Berlin was our first weekender while in Norway, we traveled there in mid November, just in time for the tail end of autumn. Got some cheap flights with SAS to Tegel airport, which is very close to town. Kobe had organised a hotel for us in the western part of town. It was a funky place with great beds and an excellent breakfast buffet. Sara loves those!
Anyways, we had not done our fair share of planning, but Pete & Kobe had. Natasha & Mark came too, so we where all set for some touring! Our first stop on our way into town was an old church, Kaiser-Wilhelm-Gedächtnis-Kirche. Its a church bombed during WWII, and left like that as a reminder.
Pete had his new camera, and was firing like there was no tomorrow!
Next stop was the Memorial to the murdered Jews of Europe. We walked around the concrete tombs for a while, a very sobering place!
We also went inside the museum, and studied the exhibitions.
After that, we strolled over to the Brandenburger Tor. It was funny, because its a place I have always heard about, but never seen. Amazing though how long its been around for! Then it was on to the Reichtag building. The queue was very long, so we figured we would come back later. You only get let in in limited groups, and go through a securitycheck like you do at the airport. Takes a while!

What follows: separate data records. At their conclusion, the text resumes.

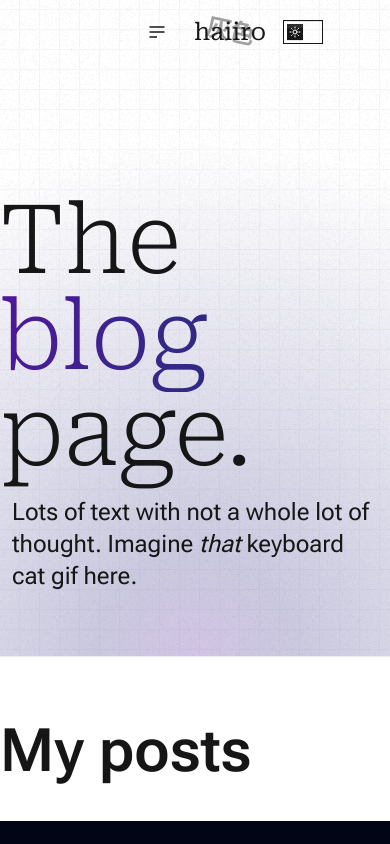
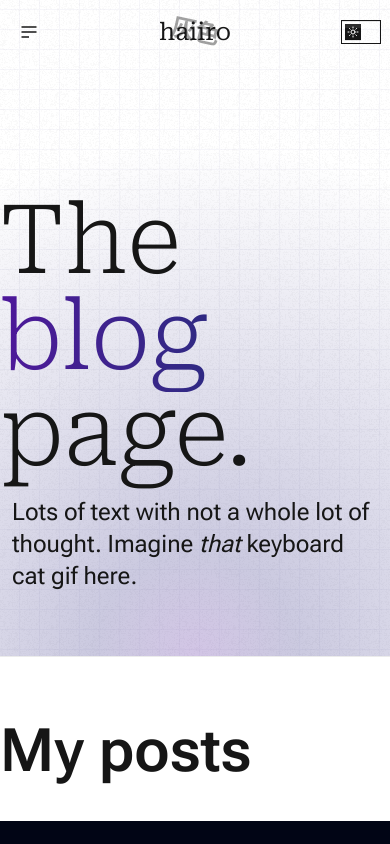
Before and after one commit to haiiro-moe/cakes, a Next.js app: page /blog in a window 390 px wide. Shown: the top 844 px of the page. Built offline with nearby package versions, Linux system fonts and the light colour scheme.

Commit message:
feat(nav): mobile first steps

```diff
--- a/src/components/navbar.tsx
+++ b/src/components/navbar.tsx
@@ -168,14 +168,14 @@ export default function Navbar() {
 	return (
 		<nav
 			className={
-				"top-0 left-0 z-50 fixed px-32 w-full transition-all duration-300 ease-in-out" +
-				(isOnTop ? "" : " p-5")
+				"top-0 left-0 z-50 fixed lg:px-32 w-full transition-all duration-300 ease-in-out" +
+				(isOnTop ? "" : " lg:p-5")
 			}
 		>
 			<div
 				className={
-					"absolute h-5 top-0 left-0 backdrop-blur-sm w-full" +
-					(isOnTop ? " hidden" : " block")
+					"absolute h-5 top-0 left-0 backdrop-blur-sm w-full hidden" +
+					(isOnTop ? " lg:hidden" : " lg:block")
 				}
 			></div>
 			<div
@@ -209,14 +209,18 @@ export default function Navbar() {
 						</div>
 						<ul
 							tabIndex={0}
-							className="z-1 bg-base-100/50 shadow mt-3 p-2 w-52 menu menu-sm dropdown-content"
+							className="z-1 bg-base-100/50 shadow mt-3 p-2 w-full menu menu-sm dropdown-content"
 						>
 							<NavLinkMobile href="/" active={pathname == "/"}>
 								Home
 							</NavLinkMobile>
 							<NavLinkMobile
 								href="/blog"
-								indicator={posts?.length}
+								indicator={
+									posts?.length === 0
+										? undefined
+										: posts?.length
+								}
 								active={pathname == "/blog"}
 							>
 								Blog
```
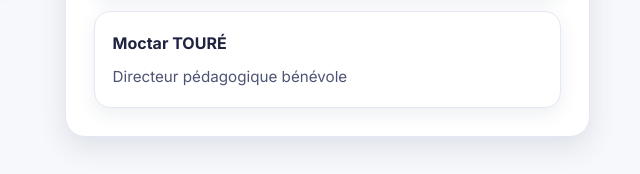
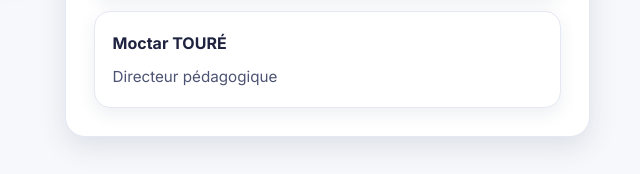
Before and after one commit to MoctarToure/logixforma, a plain HTML site: page index.html in a window 1280 px wide. Shown: the part 3486-3660 px from the top of the page, 640-1280 px from the left. Drawn offline with Linux system fonts and the light colour scheme.

Commit message:
Update index.html

```diff
--- a/index.html
+++ b/index.html
@@ -1098,7 +1098,7 @@
 
             <div class="staff-card">
               <h4>Moctar TOURÉ</h4>
-              <p>Directeur pédagogique bénévole</p>
+              <p>Directeur pédagogique</p>
             </div>
           </div>
         </div>
```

Next up was Checkpoint Charlie. We walked there and found a nice restaurant on the way. We also stumbled over the Segway tours. I’m a bit skeptical to those, haven’t tried one, but it seems like the tour is more for the sake of the Segway, rather than the tour. We also stumbled upon the Ampelmannshop, much to Natashas delight. The Ampelmann is some kind of cult symbol, and apparently visible all around the old East Germany on the pedestrian crossings.
Anyways, there is a replica Checkpoint Charlie there now, Its actually Checkpoint C, with the Charlie coming from the phonetic Charlie for C. They also got some portraits of a Russian and American soldier, didn’t quite get the significance of them, but they where seemingly serving border guards. Next up was the Mauer Museum. It is a kind museum of creative citizens, and what they did to cross the Berlin wall. Most made it, but some didn’t. In any case they had some pretty wacky ideas some of them. From there, we headed to the Topography of terror. Its a open air exhibition of what the SS did during the WWII, with some pretty harrowing stories too
This first day was really all about the WWII and the Cold War. I think its pretty incomprehensible the atrocities performed of the governments at the time, and the scale of it. I think its easy to reflect on it now though, and condemn it since we have dealt with it through history. It was something that had a direct impact on all my grandparents, so I have always heard about it, and seen the pictures. Currently there are still conflicts going on in the world, but now the scale is smaller, and they are internal conflicts, so its easier to ignore it. We shouldn’t.
Ok, Ill get back onto the trip. Then, at the end of the day, it was back to the Reichtag for the nightscape view before dinner and beer.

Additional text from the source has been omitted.